= Problem details =
Please return the data that follows precisely as written, but without the images.

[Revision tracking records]

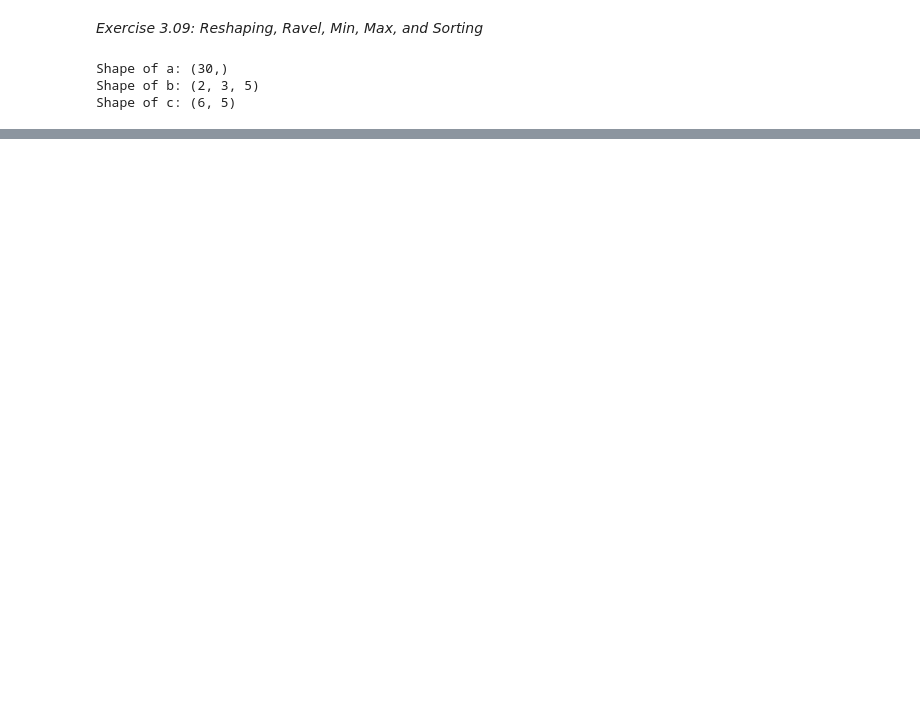
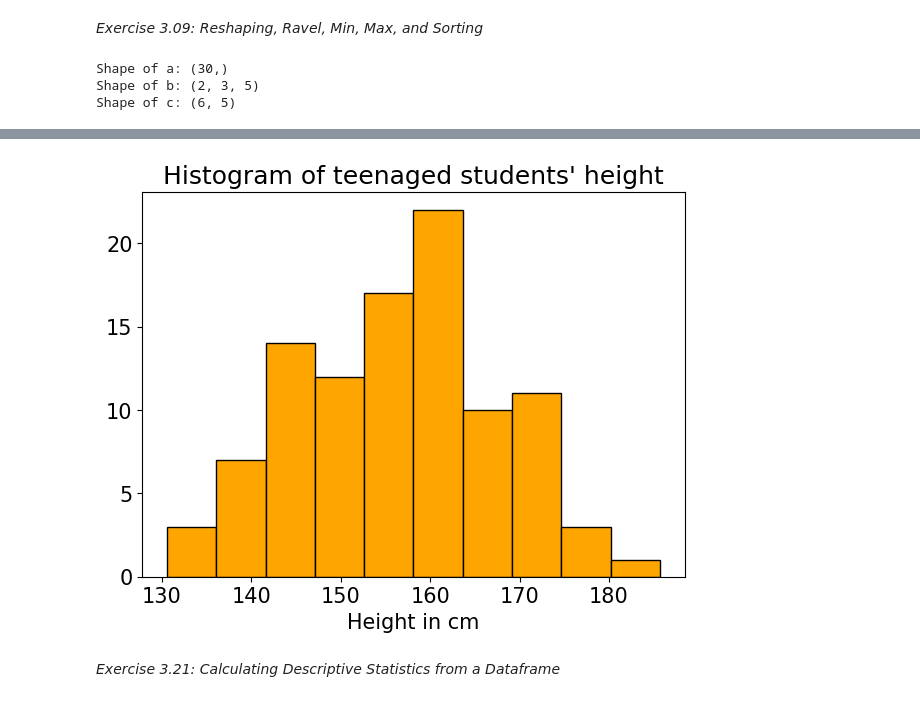
Before and after one commit to alkajae/The-Data-Wrangling-Workshop, a Jupyter notebook: Chapter03/JohnsonT302-2255-1Weeks3&4.ipynb, the cells around one changed output, grey strips where cells are left out. Drawn from its saved outputs; the diff is of its cells as text; code cells hidden in the pictures; blank space fills up the shorter version.

```diff
--- a/Chapter03/JohnsonT302-2255-1Weeks3&4.ipynb
+++ b/Chapter03/JohnsonT302-2255-1Weeks3&4.ipynb
@@ -391,0 +912,15 @@ print(b_flat)
+# %%
+heights = np.random.normal(loc=155,scale=10,size=100)
+#syntax = loc=mean, scale=standard deviation, size=number of datapoints)
+# %%
+plt.figure(figsize=(7,5))
+plt.hist(heights,color='orange',edgecolor='k')
+plt.title("Histogram of teenaged students' height", fontsize=18)
+plt.xlabel("Height in cm", fontsize=15)
+plt.xticks(fontsize=15)
+plt.yticks(fontsize=15)
+plt.show()
+# %% [output]
+[figure, added]
+# %% [markdown]
+*Exercise 3.21: Calculating Descriptive Statistics from a Dataframe*
```
Also changed, not shown: parts of 200 cells of this notebook, 10 other files.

= Task output =
Before and after one commit to alkajae/The-Data-Wrangling-Workshop, a Jupyter notebook: Chapter03/JohnsonT302-2255-1Weeks3&4.ipynb, the cells around one changed output, grey strips where cells are left out. Drawn from its saved outputs; the diff is of its cells as text; code cells hidden in the pictures; blank space fills up the shorter version.

```diff
--- a/Chapter03/JohnsonT302-2255-1Weeks3&4.ipynb
+++ b/Chapter03/JohnsonT302-2255-1Weeks3&4.ipynb
@@ -391,0 +912,15 @@ print(b_flat)
+# %%
+heights = np.random.normal(loc=155,scale=10,size=100)
+#syntax = loc=mean, scale=standard deviation, size=number of datapoints)
+# %%
+plt.figure(figsize=(7,5))
+plt.hist(heights,color='orange',edgecolor='k')
+plt.title("Histogram of teenaged students' height", fontsize=18)
+plt.xlabel("Height in cm", fontsize=15)
+plt.xticks(fontsize=15)
+plt.yticks(fontsize=15)
+plt.show()
+# %% [output]
+[figure, added]
+# %% [markdown]
+*Exercise 3.21: Calculating Descriptive Statistics from a Dataframe*
```
Also changed, not shown: parts of 200 cells of this notebook, 10 other files.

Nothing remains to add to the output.